Absurd compensation packages have a significant impact on an organization’s brand reputation. A classic example of this is the Equifax breach, where the company negotiated with the Federal Trade Commission to offer affected parties either free credit monitoring or $125 as a settlement. However, both organizations assumed that most people would take the “more valuable” credit monitoring option, and the settlement fund for claims was capped at $31 million.

With 148 million impacted consumers, only 17% of victims could make the claim and receive the promised amount, and the fact that many already had monitoring in place as mentioned before, meant that the number was far higher. As a result, the settlement was essentially worthless to consumers, and the FTC’s attempts to convince customers that the monitoring was the more valuable option resulted in a greater loss of reputation for the FTC and Equifax.

Most Consumers Will Leave After a Breach

The handling of the Equifax settlement is only one of several cases where brand reputation is hurt after a breach. Relative to other companies, Equifax is getting off easy since customers have no choice about using their services. As a credit monitoring agency, Equifax receives customer data from directly financial organizations, not customers.

However, in industries where customers actually have a choice about who gets access to their data, organizations may have a problem retaining customers if they can’t properly protect those customers’ personal data. 53% of customers say that the failure to have a strong data protection policy in place can be a deal breaker, and 64% have gone to a competitor based upon an organization’s poor cybersecurity.

As data breaches become more common and visible, the ability to properly protect sensitive data is increasingly a selling point for organizations. Beyond the potential regulatory impacts of having inadequate data security controls in place, an organization may suffer longer-term damage due to loss of customer trust and brand location if they fail to protect customer data.

Implementing Strong Data Protection

When it comes to customer awareness, there is a big difference between a cybersecurity incident and a data breach. If an organization has an intruder gain access to their network but the attacker doesn’t manage to steal any sensitive data, the incident will probably not make it to the press. However, if that same intrusion results in customer data being exposed by the hacker, it often suddenly becomes headline news.

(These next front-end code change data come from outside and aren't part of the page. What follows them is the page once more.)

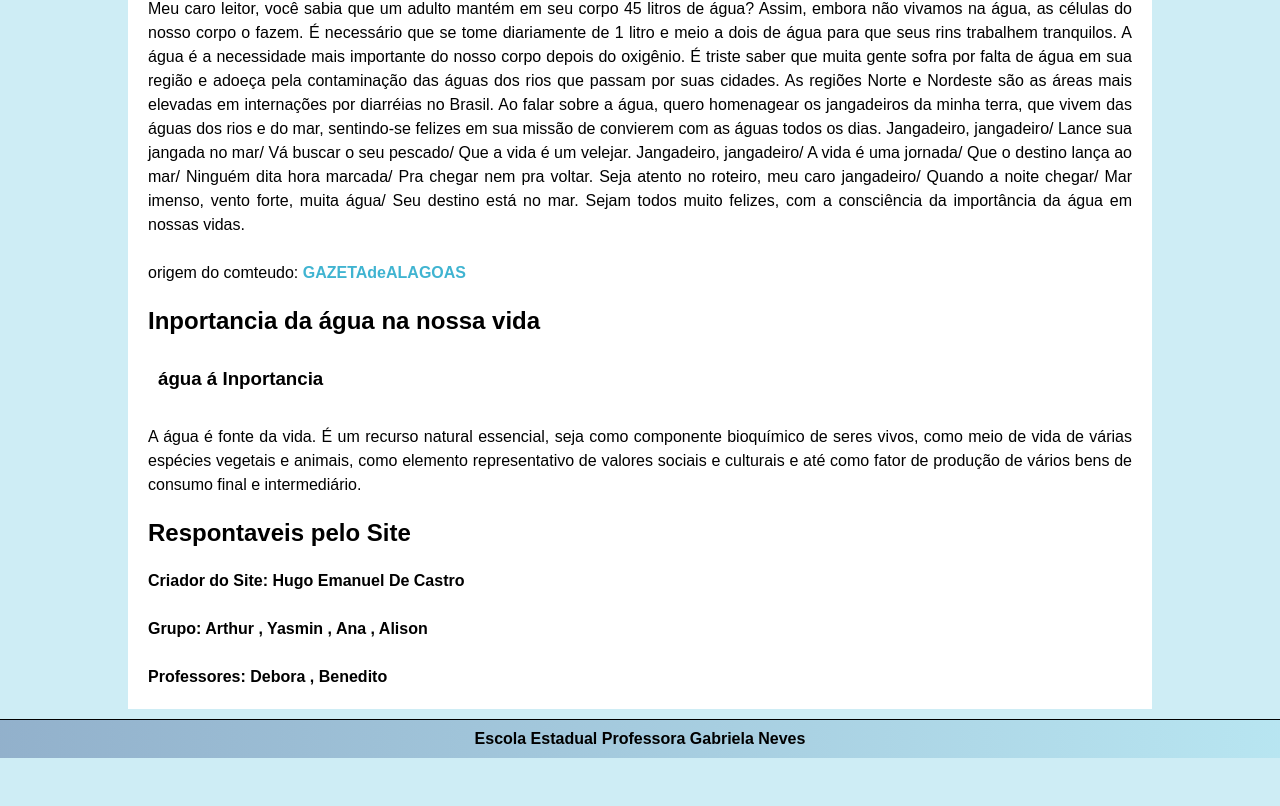
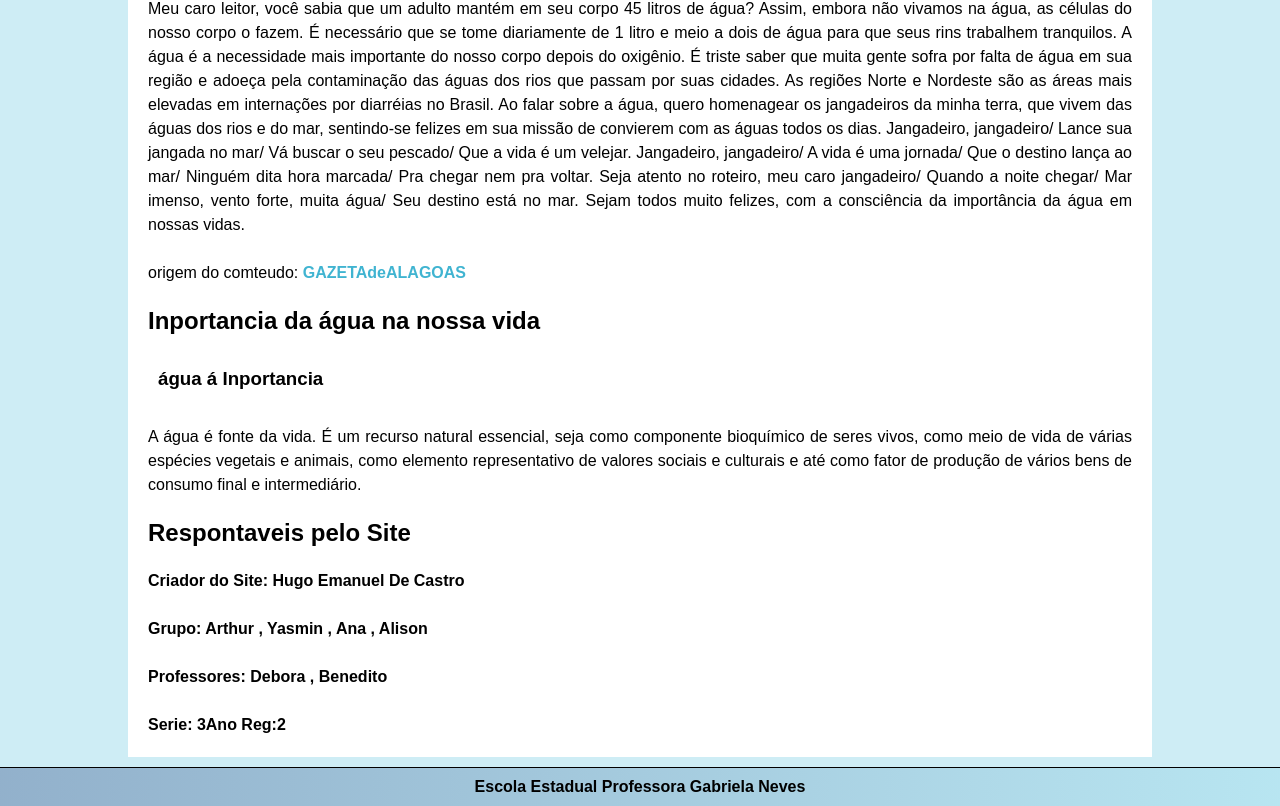
Before and after one commit to 2MINATO2/para-escola, a plain HTML site: page index.html in a window 1280 px wide. Shown: the part 681-1487 px from the top of the page. Before the commit the page ends 1439 px from the top, so only its background shows below. Drawn offline with nearby package versions, Linux system fonts and the light colour scheme.

Commit message:
informação

```diff
--- a/index.html
+++ b/index.html
@@ -40,7 +40,8 @@
                 <h2>Respontaveis pelo Site</h2> <br>
                 <p>Criador do Site: Hugo Emanuel De Castro</p> <br>
                 <p>Grupo: Arthur , Yasmin , Ana , Alison</p> <br>
-                <p>Professores: Debora , Benedito</p>
+                <p>Professores: Debora , Benedito</p> <br>
+                <p>Serie: 3Ano Reg:2</p>
 
             </aside>
         </article>
```
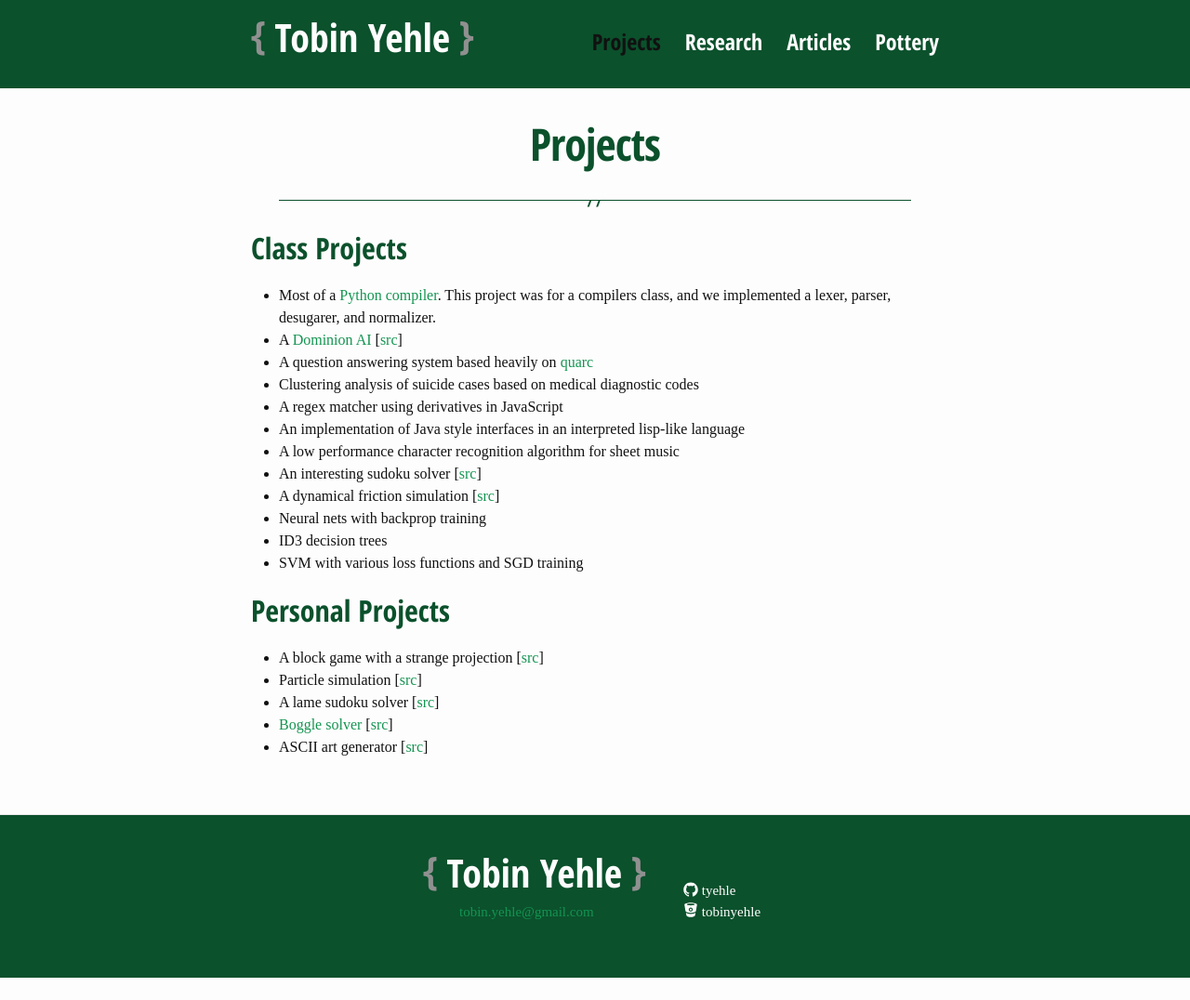
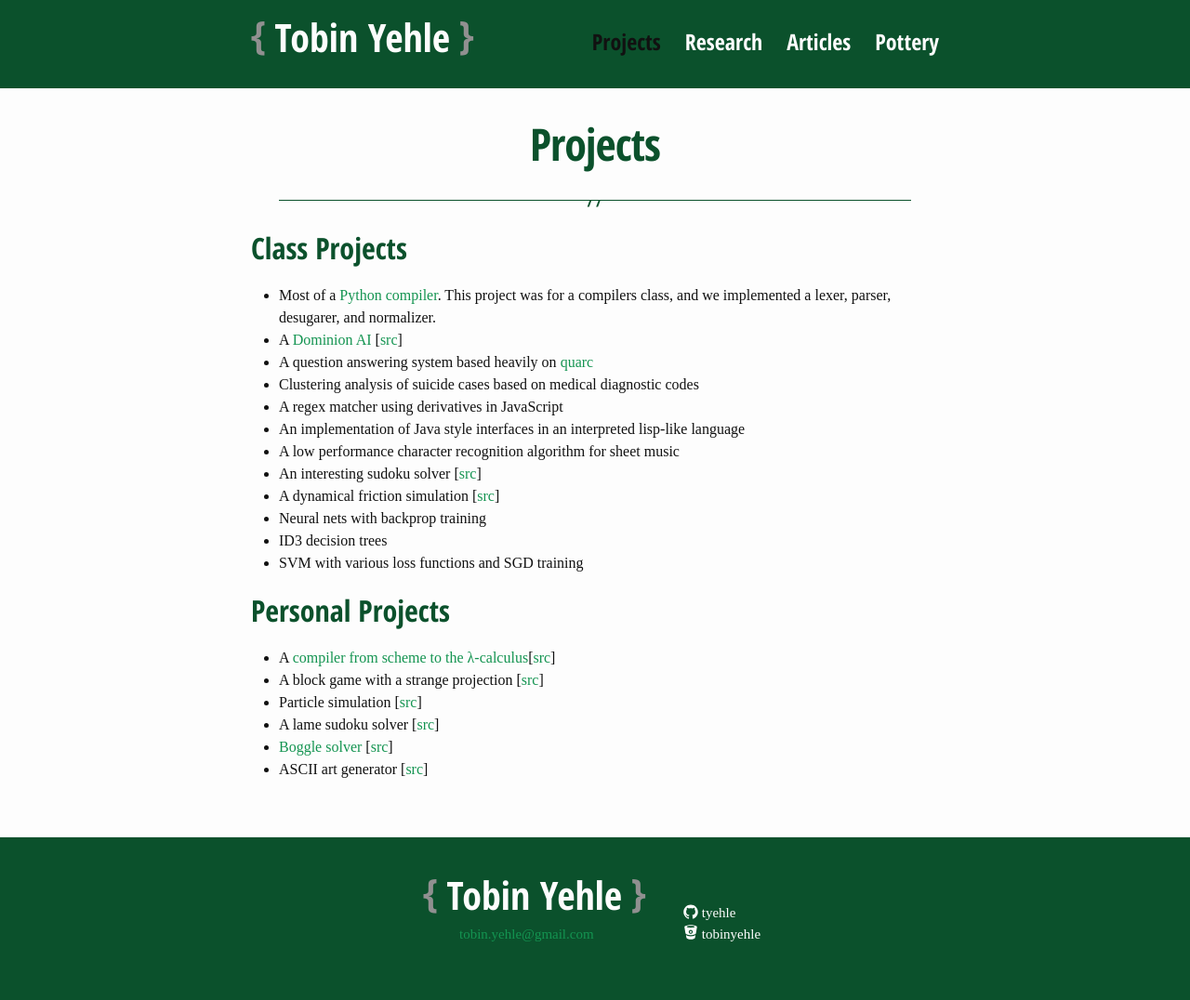
Before and after one commit to tyehle/tyehle.github.io, a Jekyll site: the page built from _pages/projects.md, in a window 1280 px wide. Shown: the whole page at 93% size. Built offline with Jekyll 4.4.1, drawn with Linux system fonts in a browser that asks for light colours; some web fonts are replaced; before the commit the page ends 1052 px from its top, so only the background shows below that.

Commit message:
update the projects page to have the lambda compiler

```diff
--- a/_pages/projects.md
+++ b/_pages/projects.md
@@ -24,6 +24,7 @@ Class Projects
 Personal Projects
 -----------------
 
+- A [compiler from scheme to the λ-calculus]({% post_url 2017-01-23-lambda-compiler %})[[src](https://github.com/tyehle/lambda)]
 - A block game with a strange projection [[src](https://bitbucket.org/tobinyehle/fieldgame)]
 - Particle simulation [[src](https://bitbucket.org/tobinyehle/particles)]
 - A lame sudoku solver [[src](https://bitbucket.org/tobinyehle/sudoku-solver)]
```
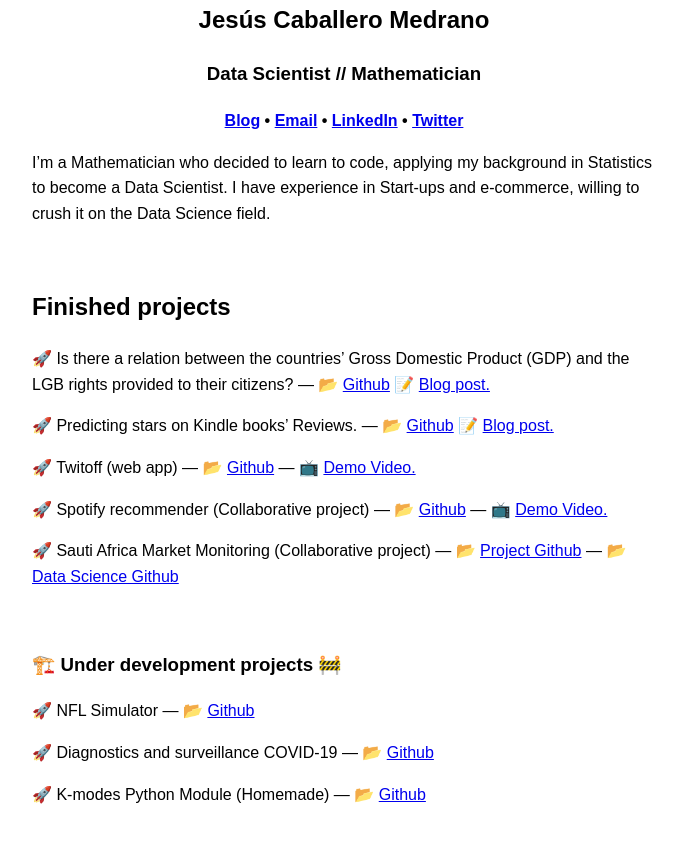
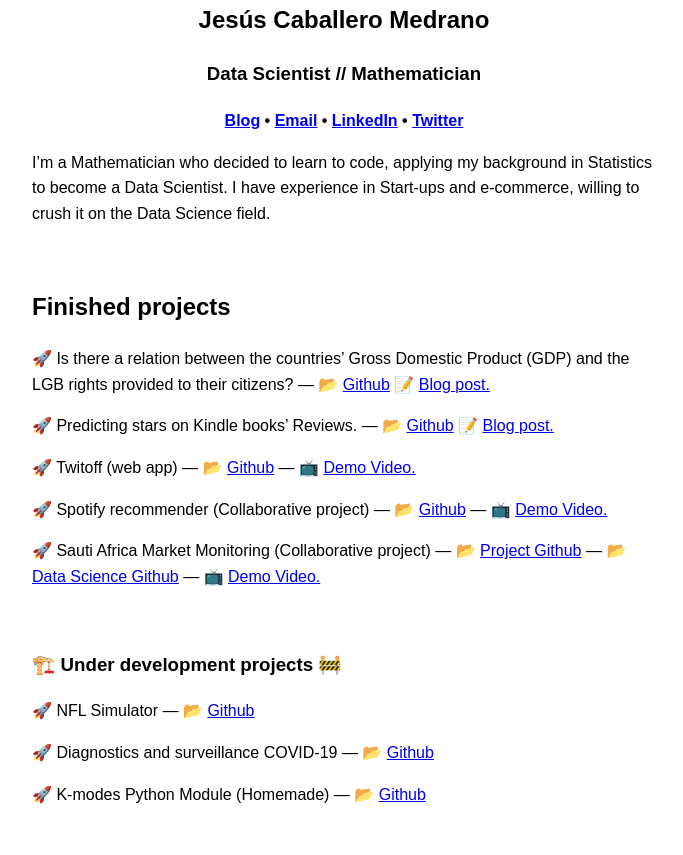
Before and after one commit to CodingDuckmx/CodingDuckmx.github.io, a Jekyll site: the page built from index.md, in a window 1280 px wide. Shown: the part 314-1169 px from the top of the page, without its empty margins (296-979 px from the left). Built offline with Jekyll 4.4.1, drawn with Linux system fonts in a browser that asks for light colours; our own code applies the rules of GitHub Pages for plain Markdown files.

Commit message:
Update index.md

```diff
--- a/index.md
+++ b/index.md
@@ -41,7 +41,7 @@ I'm a Mathematician who decided to learn to code, applying my background in Stat
  🚀 Spotify recommender (Collaborative project) — 📂 <a href="https://github.com/Build-Week-Spotify-Song-Recommender">Github</a> — 📺 <a href="https://www.youtube.com/watch?v=9PxNpC14wQw&feature=youtu.be">Demo Video.</a>
 
  🚀 Sauti Africa Market Monitoring  (Collaborative project) — 📂 <a href="https://github.com/Lambda-School-Labs/Sauti-Africa-Market-Monitoring-DS"> Project Github</a>
-  — 📂 <a href="https://github.com/CodingDuckmx/Sauti-Africa-Market-Monitoring-DS"> Data Science Github</a>
+  — 📂 <a href="https://github.com/CodingDuckmx/Sauti-Africa-Market-Monitoring-DS"> Data Science Github</a> — 📺 <a href="https://www.youtube.com/watch?v=KpBUFMyogxA&feature=youtu.be">Demo Video.</a>
 
 
 
```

Protecting the network against intrusions is important, but the sheer number of potential attack vectors means that it may be infeasible to detect and block every possible intrusion. However, an organization has a much better chance of successfully mitigating the impact of an incident by preventing the attacker from gaining access to valuable and sensitive data once they are inside.

Deploying a good data protection solution can help protect an organization’s network and brand reputation by decreasing the probability of a data breach. By monitoring access patterns and account behaviors, a data security system can detect and alert on anomalies that could indicate an attack in progress. The modern customer cares about their data privacy and security, making strong data security a necessary component of any organization’s cybersecurity strategy.